DG MARTIN COLUMN: Time for apples

D.G. Martin

The Lincoln County Apple Festival is set for Lincolnton on Oct. 21. Since 1972 this vibrant community event has entertained locals and visitors with varied activities and reminded us how important apples have been to us. This year’s festival will, according to its promoters, feature “five local apple growers, a farmer’s market, local talent on two stages, foods that include whole apple pies, kid’s activities, and more than 250 vendors with crafts and exhibits to delight all ages.”

Coincidentally, UNC Press has just released a new book, “Wild, Tamed, Lost, Revived: The Surprising Story of Apples in the South” by Diane Flynt. It relates and celebrates the close relationship between apples and white, Black, and Native Americans over centuries of time.

Flynt loves apples, but not the modern-day varieties like Golden Delicious and Granny Smith and more recent Sugar-Bee and SweeTango. In the book’s preface, she writes these “apples tell the same tired story. Every year the same colors, the tidy piles of groomed fruit taste only sweet, juicy, and crisp. Today’s apples tell a buffed and polished tale.”

Instead, she says, there is a “deeper story than yellow, red, green, and sweet.” She guides her readers to a wider variety of “knobby brown orbs.” She assures that, behind each orb “lies a person, culture, and history. And nowhere is this history more interesting than in the South.”

Her book, she says, tells the story of southern apples promises that surprises will fill “every page of the southern apple tale.”

Into her history of southern apple growing and cider making she weaves her own story.

The apple has a long history. Many of us believe that an apple was the forbidden fruit from the “tree of the knowledge of good and evil” that tempted Eve in the Bible’s Garden of Eden.

Flynt takes the apple’s history back more than 100 million years ago to an early form of apples. Then about 10 million years ago precursors of today’s southern apples developed in Central Asia from where, with the help of the Persians and Romans, they made their way to Britain.

From there the fruit made its way to America and by 1615 to Jamestown in Virginia.

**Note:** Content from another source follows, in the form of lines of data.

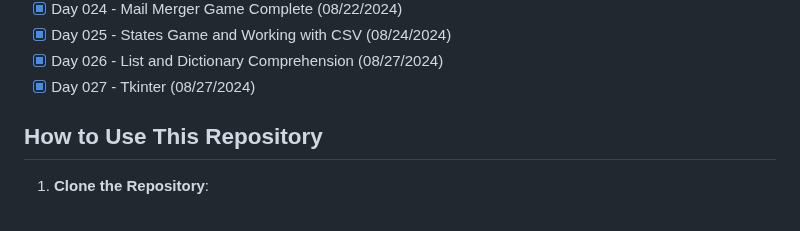
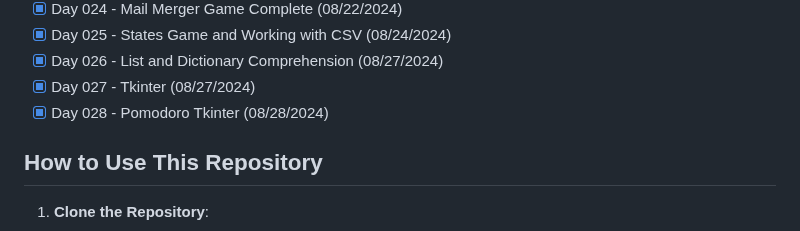
Before and after one commit to ricardoh2021/100-days-of-code-python, a Markdown page: README.md, the part around the change. GitHub-like rendering.

```diff
--- a/README.md
+++ b/README.md
@@ -63,6 +63,7 @@ Each day's folder contains:
 - [x] Day 025 - States Game and Working with CSV (08/24/2024)
 - [x] Day 026 - List and Dictionary Comprehension (08/27/2024)
 - [x] Day 027 - Tkinter (08/27/2024)
+- [x] Day 028 - Pomodoro Tkinter (08/28/2024)
 
 ## How to Use This Repository
 
```
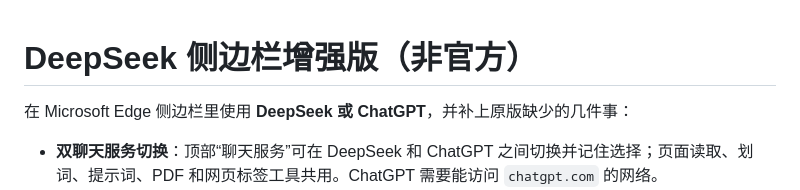
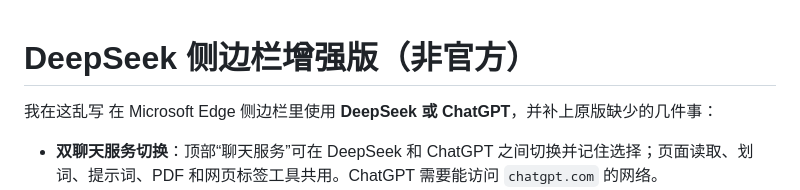
Before and after one commit to MBriad/deepseek-sidebar-plus, a Markdown page: README.md, the part around the change. Drawn GitHub-style.

```diff
--- a/README.md
+++ b/README.md
@@ -1,5 +1,5 @@
 # DeepSeek 侧边栏增强版（非官方）
-
+我在这乱写
 在 Microsoft Edge 侧边栏里使用 **DeepSeek 或 ChatGPT**，并补上原版缺少的几件事：
 
 - **双聊天服务切换**：顶部“聊天服务”可在 DeepSeek 和 ChatGPT 之间切换并记住选择；页面读取、划词、提示词、PDF 和网页标签工具共用。ChatGPT 需要能访问 `chatgpt.com` 的网络。
```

Continuing Flynt’s personal history with the apple, she moved from planting and growing to become an expert cider maker. She writes that while cider is easy to make, it is hard to make well. Flynt became a master of the details of what it takes to make good cider and how she made her Foggy Ridge Cider business successful and widely admired.

She confesses that she had romanticized apple growing and cidermaking.

She felt the magic when she made adjustments to the cider mix, noting that “Adding just a few parts of Hewe’s Crab transformed a forgettable cider into a beverage that tasted like a fall orchard smells.”

But the demands of a successful business left her unsatisfied. “Often I felt on the tedium of one phone call after another. My days seemed bereft of creativity, lacking a sense of possibility.”

Ultimately, she closed her cidery to turn her attention to growing apples for other cider makers, learning more about apples, and writing this book.

For instance, as she explains, controlled atmosphere (CA) storage has changed the southern apple business. By reducing the oxygen level in storage facilities and replacing it with nitrogen, you inhibit the natural ripening process. Thus, the ripening of apples could be delayed for as long as a year. So there is no longer a need to stage production of different seasonable varieties.

“If consumers wanted Golden Delicious in May, no problem. Just pull that variety out of CA storage and send it to the market.”

It is hard for a reader to know whether, notwithstanding the changes in apple farming, she still loves the apples as much as she did when she began her quest.

I think she does. I hope she does.

D.G. Martin, a retired lawyer, served as UNC-System’s vice president for public affairs and hosted PBS-NC’s “North Carolina Bookwatch.”